by Harvey Powers, Ph.D.


Let Your Love Grow Stronger


Does what doesn’t kill you; make you stronger?

Now  that’s an interesting question in the context of relationships, don’t you think? 


Of course, we all have received and given relational insults causing pain, mostly unintentionally.   Ernest Hemmingway’s quote from Farewell to Arms that the opening question is based on reads: “The world breaks everyone and afterward many are strong at the broken places.”   Interestingly, in context, Hemmingway’s point is that if we do not allow ourselves to bend enough to be broken, life will kill us. Here are some thoughts applying this wisdom to relationships.


Rigidity in relationships can be deadly. 

We all know trying to force change in our partner will not work. Forcing results in an immovable object meeting an irresistible force. Shifting must be voluntary. Try these tips instead: 

          Consider developing the art of bending or compromise.

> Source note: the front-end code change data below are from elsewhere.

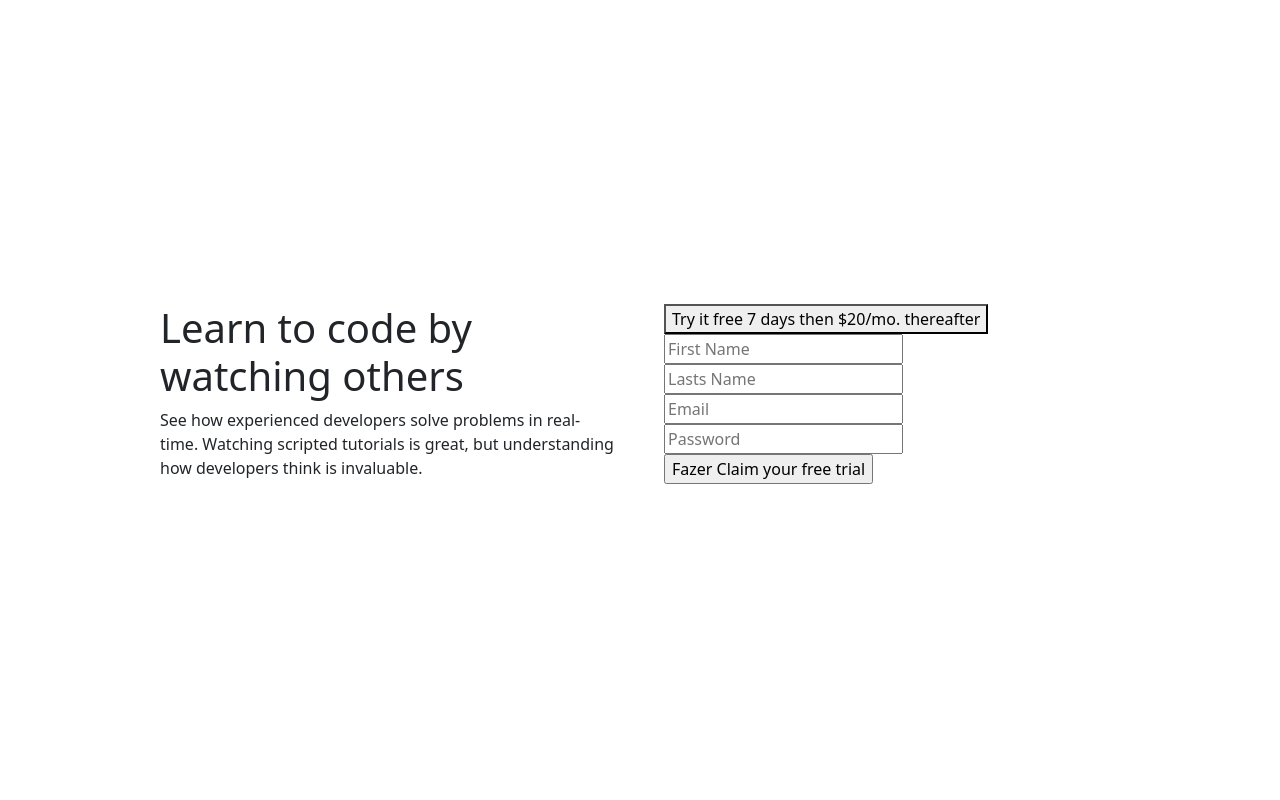
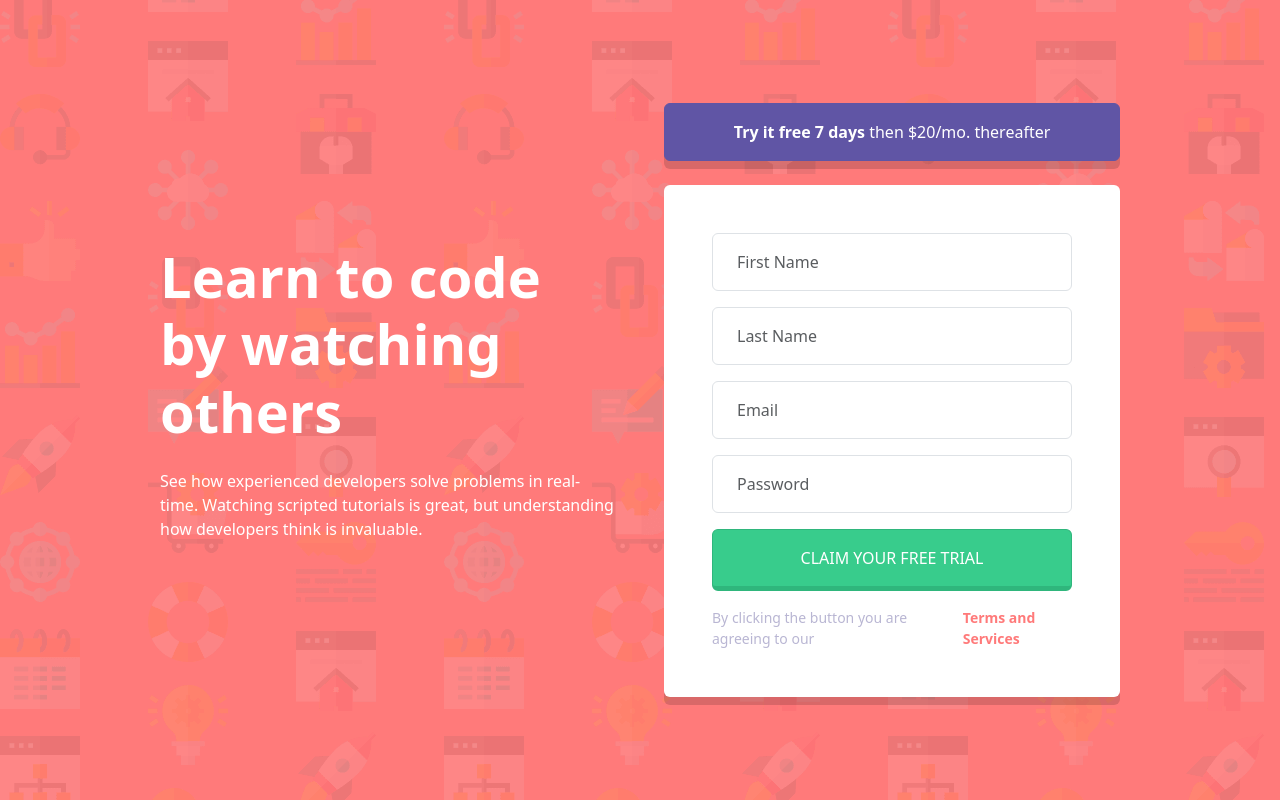
Before and after one commit to tat4Souza/Intro-component_FrontEndMentor, a Flask app: page / in a window 1280 px wide. Run offline with Flask 3, Linux system fonts and the light colour scheme.

Commit message:
styles: Adicionado estlios bootstrap ao formulário

```diff
--- a/src/app.py
+++ b/src/app.py
@@ -1,4 +1,4 @@
-from flask import Flask, render_template, url_for, redirect, flash
+from flask import Flask, render_template, url_for, redirect, request
 from forms import FormLogin
 
 app = Flask(__name__)
@@ -12,8 +12,8 @@ def index():
     if form.validate_on_submit():
         return redirect(url_for('index'))
 
-
-    return render_template('index.html', form = form)
+    was_submitted = request.method == 'POST'
+    return render_template('index.html', form = form, was_submitted=was_submitted)
 
 
 if __name__ == "__main__":
--- a/src/forms.py
+++ b/src/forms.py
@@ -7,4 +7,4 @@ class FormLogin(FlaskForm):
     last_name = StringField("Last Name:", validators=[DataRequired("Last Name cannot be empty")])
     email = StringField("Email Address:", validators=[DataRequired("Email cannot be empty"), Email("Looks like this is not an email")])
     password = PasswordField("Password:", validators=[DataRequired("Password cannot be empty")])
-    btn_submit = SubmitField("Fazer Claim your free trial")
+    btn_submit = SubmitField("Claim your free trial")
--- a/src/static/styles/style.css
+++ b/src/static/styles/style.css
@@ -1,13 +1,32 @@
+:root {
+    --bs-primary: red;
+    --bs-primary-rgb: 255, 122, 122;
+
+    --red-400: hsl(0, 100%, 74%);
+    --red-rgb: 255, 122, 122;
+    --green-400: rgb(56, 204, 140);
+    --green-500: hsl(154, 59%, 45%);
+
+    --purple-350: hsl(246, 25%, 77%);
+    --purple-700: hsl(248, 32%, 49%);
+
+    --gray-900: hsl(249, 10%, 26%);
+}
+
 body {
     min-height: 100vh;
     max-height: 100%;
     display: flex;
     align-items: center;
     justify-content: center;
+
+    background-image: url(../images/bg-intro-desktop.png);
+    background-color: var(--red-400) !important;
 }
 
 .content {
     width: 75%;
+
 }
 
 .section-title {
@@ -17,3 +36,36 @@ body {
 .section-form {
     width: 50%;
 }
+
+.form-container {
+    box-shadow: rgba(0, 0, 0, 0.15) 0px 8px;
+}
+
+.btn-trial {
+    background-color: var(--purple-700) !important;
+    border-color: var(--purple-700) !important;
+    box-shadow: rgba(0, 0, 0, 0.15) 0px 8px;
+}
+
+.btn-submit {
+    background-color: var(--green-400) !important;
+    border-color: var(--green-500) !important;
+    border-bottom: 5px solid var(--green-500) !important;
+    transition: all 0.2s ease;
+}
+
+.btn-submit:hover {
+    opacity: 0.7;
+}
+
+.text-gray {
+    color: var(--purple-350);
+}
+
+.form-control:focus {
+    border-color: var(--red-400) !important;
+    box-shadow: 0 0 0 0.25rem rgba(var(--red-rgb), 0.4) !important;
+}
+
+.invalid {
+    border-color: var(--red-400) !important;}
--- a/src/templates/index.html
+++ b/src/templates/index.html
@@ -4,54 +4,60 @@
     <meta charset="UTF-8" />
     <meta name="viewport" content="width=device-width, initial-scale=1.0" />
     <title>Intro Component with sign-up form</title>
-    <link rel="stylesheet" href="{{url_for('static', filename='styles/style.css')}}">
+
     <link href="https://cdn.jsdelivr.net/npm/bootstrap@5.3.8/dist/css/bootstrap.min.css" rel="stylesheet" integrity="sha384-sRIl4kxILFvY47J16cr9ZwB07vP4J8+LH7qKQnuqkuIAvNWLzeN8tE5YBujZqJLB" crossorigin="anonymous">
     <script defer src="https://cdn.jsdelivr.net/npm/bootstrap@5.3.8/dist/js/bootstrap.bundle.min.js" integrity="sha384-FKyoEForCGlyvwx9Hj09JcYn3nv7wiPVlz7YYwJrWVcXK/BmnVDxM+D2scQbITxI" crossorigin="anonymous"></script>
+     <link rel="stylesheet" href="{{url_for('static', filename='styles/style.css')}}">
   </head>
   <body>
     <main class="d-flex gap-5 content">
-      <section class="section-title">
-        <h1>Learn to code by watching others</h1>
-        <p>See how experienced developers solve problems in real-time. Watching scripted tutorials is great, but understanding how developers think is invaluable.</p>
+      <section class="section-title d-flex flex-column justify-content-center">
+        <h1 class="display-4 fw-bold mb-4 text-white">Learn to code by watching others</h1>
+        <p class="text-white">See how experienced developers solve problems in real-time. Watching scripted tutorials is great, but understanding how developers think is invaluable.</p>
       </section>
       <section class="section-form">
-        <button>Try it free 7 days then  $20/mo. thereafter</button>
+        <button class="btn btn-primary p-3 w-100 mb-4 btn-trial"><b>Try it free 7 days</b> then  $20/mo. thereafter</button>
+        <div class="bg-white p-5 rounded form-container">
           <form method="post" novalidate>
             {{ form.hidden_tag() }}
-          <div>
-            {{form.first_name(class="", placeholder="First Name")}}
+            <div class="mb-3 d-flex flex-column gap-1">
+              {{form.first_name(class="form-control p-3 ps-4"~ (' invalid' if form.first_name.errors else ''), placeholder=('' if form.first_name.errors else 'First Name'))}}
               {% if form.first_name.errors %}
                 {% for error in form.first_name.errors %}
-                <span>{{ error }}</span>
+                  <i class="align-self-end small text-primary">{{ error }}</i>
                 {% endfor %}
               {% endif %}
             </div>
-          <div>
-            {{form.last_name(class="", placeholder="Lasts Name")}}
+            <div class="mb-3 d-flex flex-column gap-1">
+              {{form.last_name(class="form-control p-3 ps-4"~ (' invalid' if form.last_name.errors else ''), placeholder=('' if form.first_name.errors else 'Last Name'))}}
               {% if form.last_name.errors %}
                 {% for error in form.last_name.errors %}
-                <span>{{ error }}</span>
+                  <i class="align-self-end small text-primary">{{ error }}</i>
                 {% endfor %}
               {% endif %}
             </div>
-          <div>
-            {{form.email(class="", placeholder="Email")}}
+            <div class="mb-3 d-flex flex-column gap-1">
+              {{form.email(class="form-control p-3 ps-4"~ (' invalid' if form.email.errors else ''), placeholder=('' if form.first_name.errors else 'Email'))}}
               {% if form.email.errors %}
                 {% for error in form.email.errors %}
-                <span>{{ error }}</span>
+                  <i class="align-self-end small text-primary">{{ error }}</i>
                 {% endfor %}
               {% endif %}
             </div>
-          <div>
-            {{form.password(class="", placeholder="Password")}}
+            <div class="mb-3 d-flex flex-column gap-1">
+              {{form.password(class="form-control p-3 ps-4" ~ (' invalid' if form.password.errors else ''), placeholder=('' if form.first_name.errors else 'Password'))}}
               {% if form.password.errors %}
                 {% for error in form.password.errors %}
-                <span>{{ error }}</span>
+                  <i class="align-self-end small text-primary">{{ error }}</i>
                 {% endfor %}
               {% endif %}
             </div>
-          {{form.btn_submit(class="")}}
+            {{form.btn_submit(class="btn btn-success p-3 w-100 text-uppercase mb-3 btn-submit")}}
           </form>
+        <small class="d-flex justify-content-center gap-1 text-gray">By clicking the button you are agreeing to our <b class="text-primary">Terms and Services</b></small>
+        </div>
+
+
       </section>
     </main>
   </body>
```
Lines whose indentation alone changed are shown as unchanged.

          Choose regularly to spontaneously give a little rather than stand your ground.

          Soften your heart, because hardened hearts shatter. 

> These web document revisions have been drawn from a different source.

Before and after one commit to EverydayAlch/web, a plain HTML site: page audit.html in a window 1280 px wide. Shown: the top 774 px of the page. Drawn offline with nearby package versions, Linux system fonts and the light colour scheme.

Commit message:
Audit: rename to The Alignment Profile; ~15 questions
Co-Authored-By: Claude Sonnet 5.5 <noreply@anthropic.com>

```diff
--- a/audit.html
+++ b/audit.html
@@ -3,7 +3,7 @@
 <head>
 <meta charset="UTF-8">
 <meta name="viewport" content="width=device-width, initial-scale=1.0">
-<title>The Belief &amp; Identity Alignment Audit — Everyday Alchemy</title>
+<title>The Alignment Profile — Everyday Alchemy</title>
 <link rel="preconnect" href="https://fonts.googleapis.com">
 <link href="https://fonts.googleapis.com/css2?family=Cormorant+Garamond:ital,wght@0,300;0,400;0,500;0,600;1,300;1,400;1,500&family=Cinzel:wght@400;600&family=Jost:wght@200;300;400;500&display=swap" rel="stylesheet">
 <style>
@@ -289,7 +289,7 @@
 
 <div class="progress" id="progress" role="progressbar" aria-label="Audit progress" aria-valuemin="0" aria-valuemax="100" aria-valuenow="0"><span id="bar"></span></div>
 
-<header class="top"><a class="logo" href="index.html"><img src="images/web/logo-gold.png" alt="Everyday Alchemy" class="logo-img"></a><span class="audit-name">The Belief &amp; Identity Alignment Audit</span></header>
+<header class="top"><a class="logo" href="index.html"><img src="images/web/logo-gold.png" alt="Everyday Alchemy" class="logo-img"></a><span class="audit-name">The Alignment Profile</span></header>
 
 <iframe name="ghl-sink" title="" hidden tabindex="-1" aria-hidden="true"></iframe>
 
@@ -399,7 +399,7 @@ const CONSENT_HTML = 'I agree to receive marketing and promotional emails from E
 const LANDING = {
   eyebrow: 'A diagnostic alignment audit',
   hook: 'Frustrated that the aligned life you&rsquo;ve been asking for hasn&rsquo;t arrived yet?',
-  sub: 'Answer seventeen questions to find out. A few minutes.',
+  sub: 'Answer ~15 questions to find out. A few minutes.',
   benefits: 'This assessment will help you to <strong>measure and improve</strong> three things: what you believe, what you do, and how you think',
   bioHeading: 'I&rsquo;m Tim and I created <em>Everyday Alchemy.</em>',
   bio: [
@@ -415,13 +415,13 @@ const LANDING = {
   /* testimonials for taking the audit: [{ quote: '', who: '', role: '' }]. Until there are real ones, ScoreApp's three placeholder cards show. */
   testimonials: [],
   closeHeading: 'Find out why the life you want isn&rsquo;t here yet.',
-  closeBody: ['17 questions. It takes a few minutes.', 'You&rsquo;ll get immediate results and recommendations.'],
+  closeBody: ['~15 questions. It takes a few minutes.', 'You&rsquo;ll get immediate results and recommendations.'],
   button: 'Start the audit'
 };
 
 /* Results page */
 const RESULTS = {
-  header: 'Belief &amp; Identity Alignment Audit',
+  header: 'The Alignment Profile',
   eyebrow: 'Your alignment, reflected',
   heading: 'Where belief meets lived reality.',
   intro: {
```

Choose to become bitter or better? 

The choice is always there. When we let hurt metastasize into bitterness it creates relational toxicity. Someone once said, “Bitterness is like drinking poison and expecting someone else to die.” Use these strategies instead:

          Don’t deny relational hurts but don’t wallow in them.

          Keep short accounts and forgive easily.

          Ask yourself:  What do “I” need to learn from this?


Attitude matters. 

We all create a narrative in our head about relational wounds. It’s the story we tell ourselves.  These stories construct a mindset or vibe we put out. Attitudes also become filters limiting what we see. Try the following:

          Eavesdrop on your internal narrative about your partner. Ask, “What’s an alternate and generous story I can tell myself about my partner?”

          Cultivate the attitude of looking for the best in your partner, not the worst.

          Surround yourself with those who tell stories about the “best” in their spouses.


Remember, a great marriage doesn’t happen when the “perfect couple” gets together. It happens when an imperfect couple gets together and learns to enjoy each other’s differences.

love, relationships